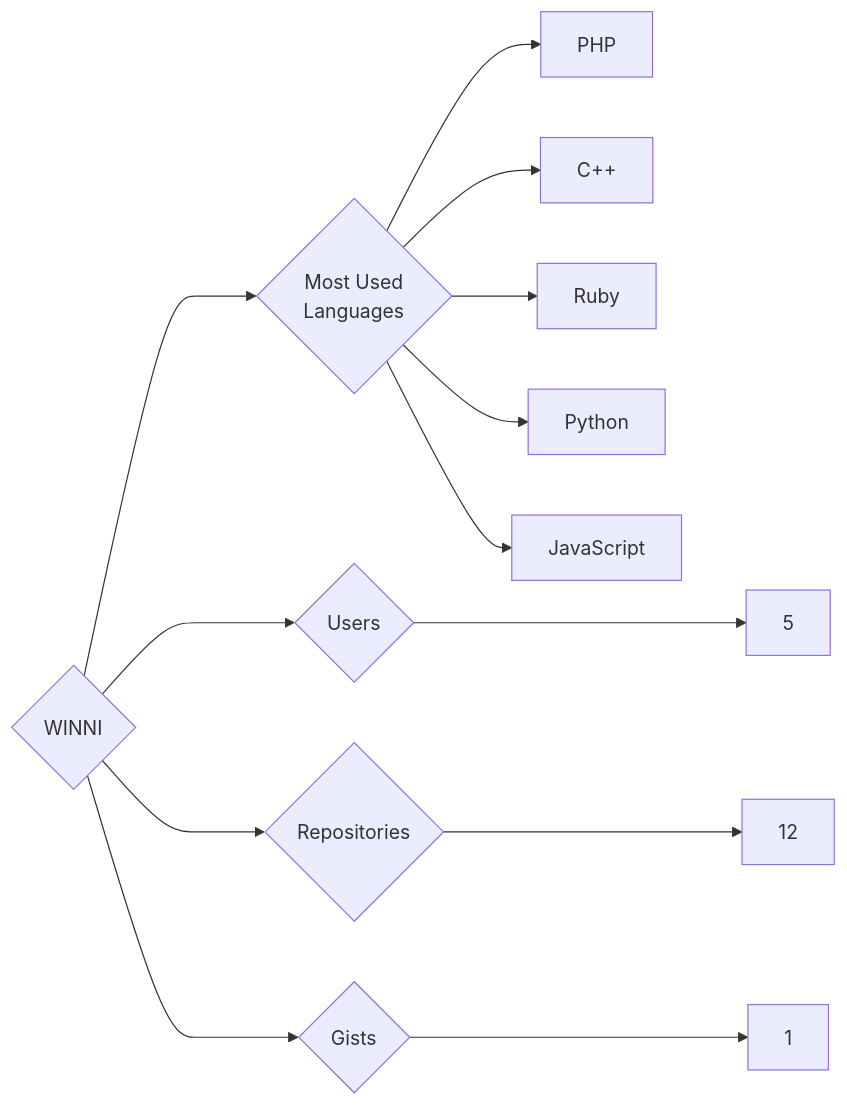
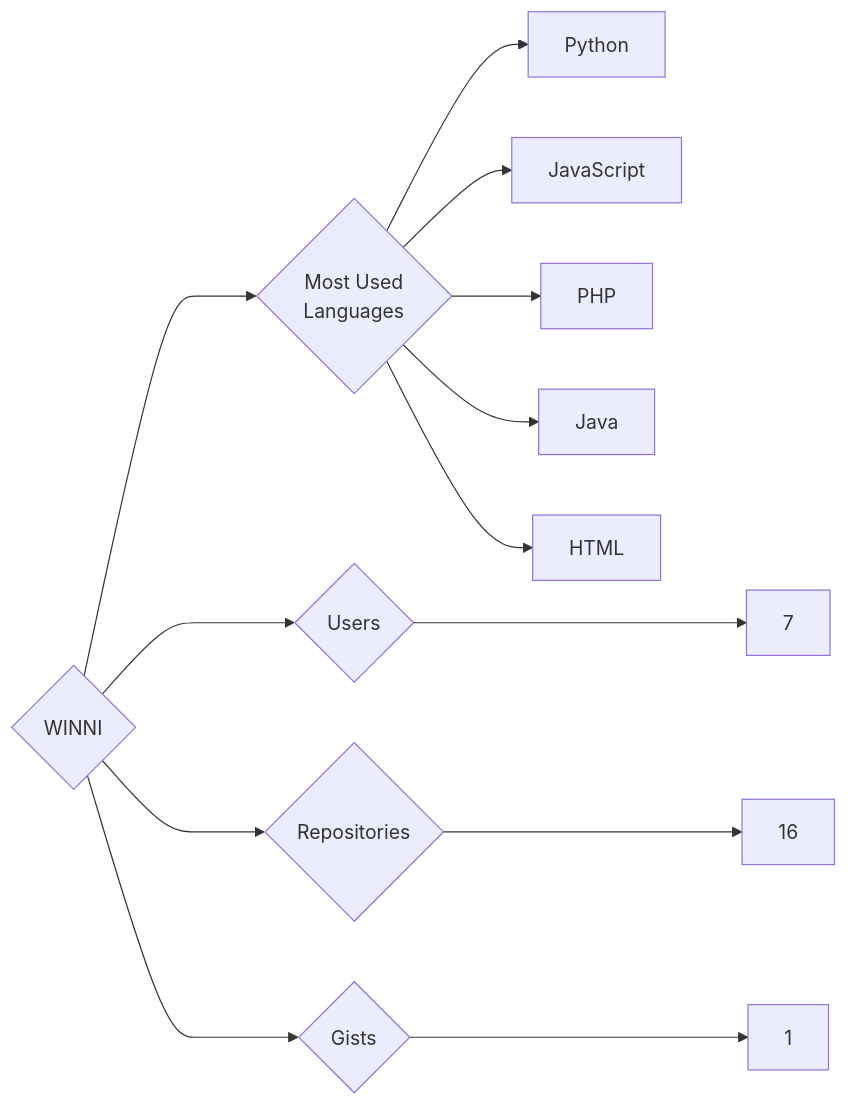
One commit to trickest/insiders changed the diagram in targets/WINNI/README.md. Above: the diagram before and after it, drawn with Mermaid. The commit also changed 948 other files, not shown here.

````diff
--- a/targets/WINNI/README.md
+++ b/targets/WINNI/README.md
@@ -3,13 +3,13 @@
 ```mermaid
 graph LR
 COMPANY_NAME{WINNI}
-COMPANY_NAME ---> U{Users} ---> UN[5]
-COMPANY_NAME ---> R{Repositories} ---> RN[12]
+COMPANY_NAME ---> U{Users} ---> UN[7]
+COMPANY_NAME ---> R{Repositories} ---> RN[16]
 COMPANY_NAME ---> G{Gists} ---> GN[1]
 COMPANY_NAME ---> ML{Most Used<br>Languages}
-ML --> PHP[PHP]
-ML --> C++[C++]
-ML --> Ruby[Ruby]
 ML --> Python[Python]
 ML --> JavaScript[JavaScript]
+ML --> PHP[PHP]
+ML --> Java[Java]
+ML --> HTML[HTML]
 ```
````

---

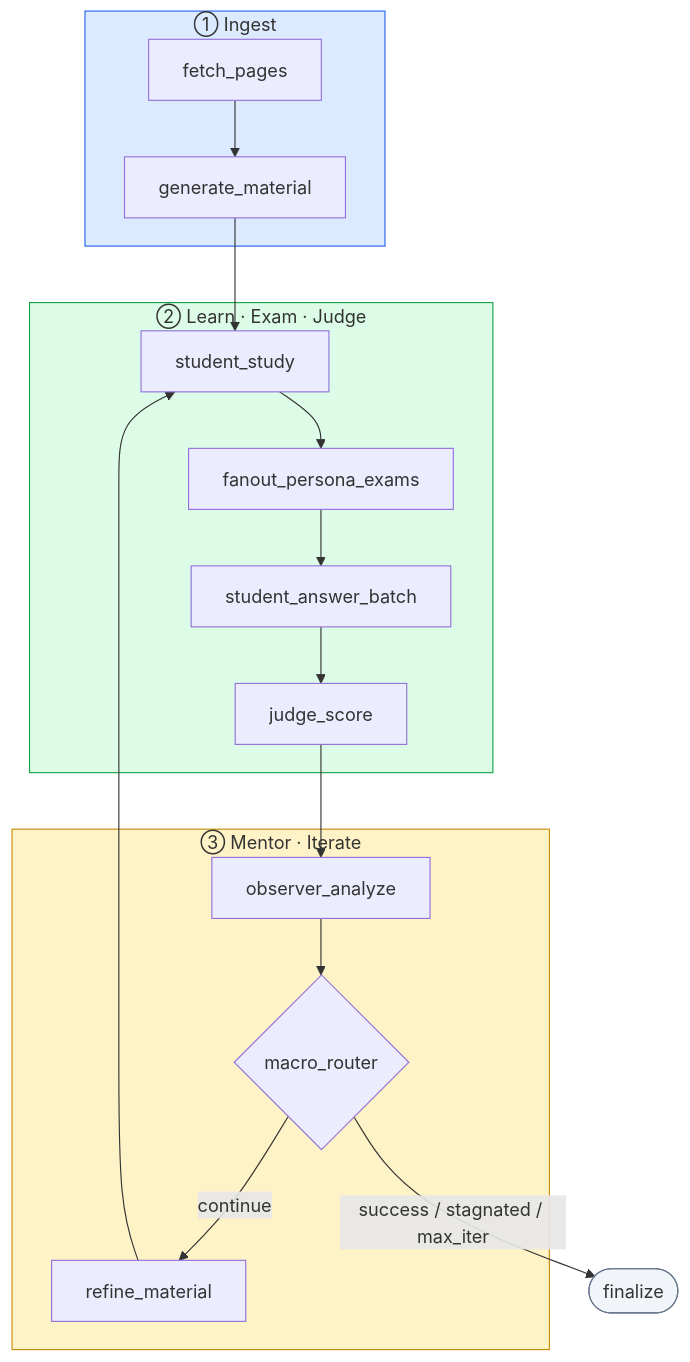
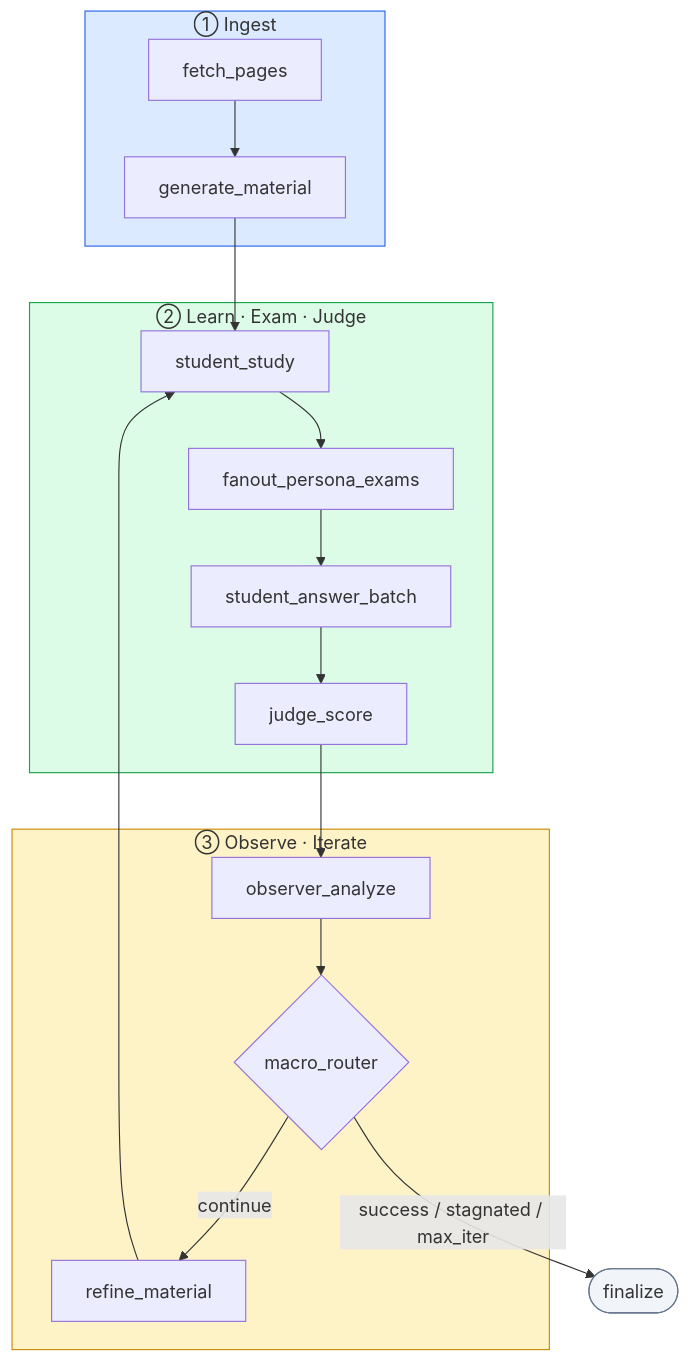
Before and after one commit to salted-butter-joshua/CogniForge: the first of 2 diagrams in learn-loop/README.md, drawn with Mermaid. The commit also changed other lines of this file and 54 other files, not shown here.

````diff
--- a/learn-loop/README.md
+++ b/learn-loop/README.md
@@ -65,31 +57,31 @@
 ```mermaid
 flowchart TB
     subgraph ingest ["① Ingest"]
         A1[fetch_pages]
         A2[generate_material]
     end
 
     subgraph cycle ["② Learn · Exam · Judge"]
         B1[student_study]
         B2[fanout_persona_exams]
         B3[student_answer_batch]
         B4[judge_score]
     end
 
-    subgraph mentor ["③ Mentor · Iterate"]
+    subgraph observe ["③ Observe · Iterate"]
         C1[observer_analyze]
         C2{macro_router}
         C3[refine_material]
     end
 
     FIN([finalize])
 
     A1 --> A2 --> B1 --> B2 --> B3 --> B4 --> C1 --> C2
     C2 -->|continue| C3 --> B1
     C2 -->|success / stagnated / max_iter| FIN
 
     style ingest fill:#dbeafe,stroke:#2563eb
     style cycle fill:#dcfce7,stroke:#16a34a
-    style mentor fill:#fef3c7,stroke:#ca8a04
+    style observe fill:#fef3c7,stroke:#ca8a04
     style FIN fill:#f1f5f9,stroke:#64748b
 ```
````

• Problem description: Please go through the listing and return each line that has "mentor" in it.

• The completed task:
-    subgraph mentor ["③ Mentor · Iterate"]
-    style mentor fill:#fef3c7,stroke:#ca8a04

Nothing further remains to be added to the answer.